Final cost: unknown, probably in the millions of dollars
Who’s responsible: manufacturers of noncertifiable voting machines
Okay this isn’t a federal government fiasco, but it does involve the most populous state in the nation. Technology advocates claimed a huge victory in February 2008, when California’s secretary of state officially decertified thousands of electronic voting machines. In one county alone (Riverside, near Los Angeles), all 3700 e-voting machines were taken offline a few days before the presidential Super Tuesday primary of that year.
The e-voting system was dogged by allegations that the machines could too easily conceal mistakes or deliberate code changes that would make valid recounts impossible, though the machines’ manufacturers resisted calls from security experts to solve the recount problem. But for the California counties that bought the machines, the cost remains a sore point that resurfaces every two years during primaries and elections.

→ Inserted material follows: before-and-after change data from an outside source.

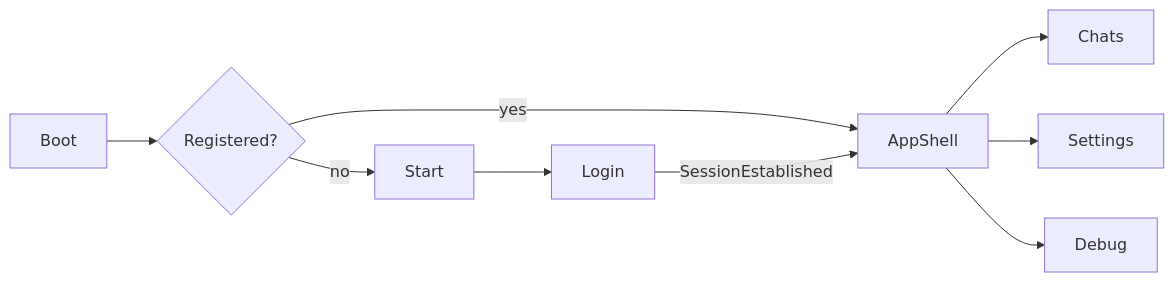
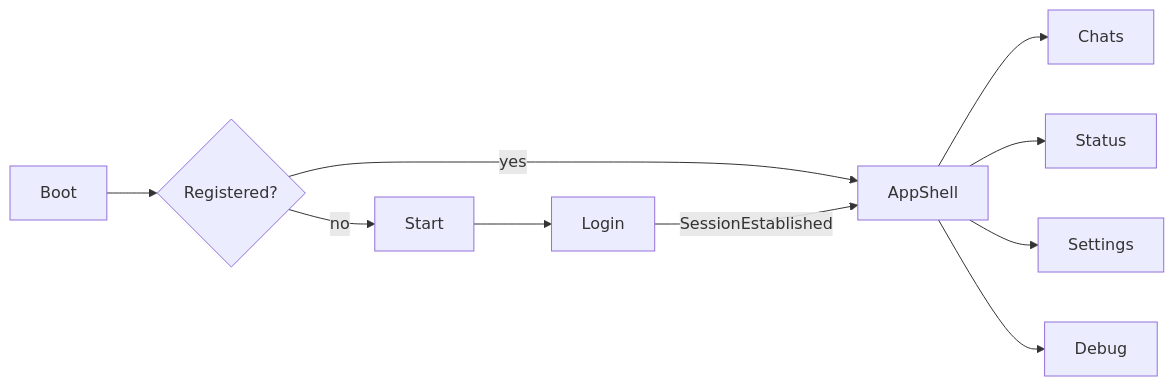
One commit to MaskNinjaSquared/Unison changed the diagram in docs/wiki/UI-and-Shell.md. Above: the diagram before and after it, drawn with Mermaid. The commit also changed other lines of this file and 197 other files, not shown here.

First line of the commit message:
Ship Status, SQLite timeline, and chat-info People/media work after jump-to-bottom.

````diff
--- a/docs/wiki/UI-and-Shell.md
+++ b/docs/wiki/UI-and-Shell.md
@@ -11,11 +11,12 @@
 ```mermaid
 flowchart LR
     Boot[Boot] --> Decision{Registered?}
     Decision -->|yes| Shell[AppShell]
     Decision -->|no| Start[Start]
     Start --> Login[Login]
     Login -->|SessionEstablished| Shell
     Shell --> Chats[Chats]
+    Shell --> Status[Status]
     Shell --> Settings[Settings]
     Shell --> Debug[Debug]
 ```
````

FAA’s NextGen Air-Traffic Control System
Final cost: expected to be between $15 billion and $22 billion by 2025
Who’s responsible: Federal Aviation Administration, Metron Aviation, Booz Allen Hamilton, Boeing, CSSI, General Dynamics, and ITT
Would it concern you to find out that, as planes approach some of the nation’s busiest airports, air traffic controllers periodically lose all radar tracking and have to switch hastily to a system involving paper, pens, and the controller’s persistence of vision and memory, lest planes crash into one another during approach or takeoff?
It certainly is an issue for the FAA, which manages the air-traffic control system in the United States. And yet the agency’s planned update to the air-traffic control system is not expected to come online for at least two years.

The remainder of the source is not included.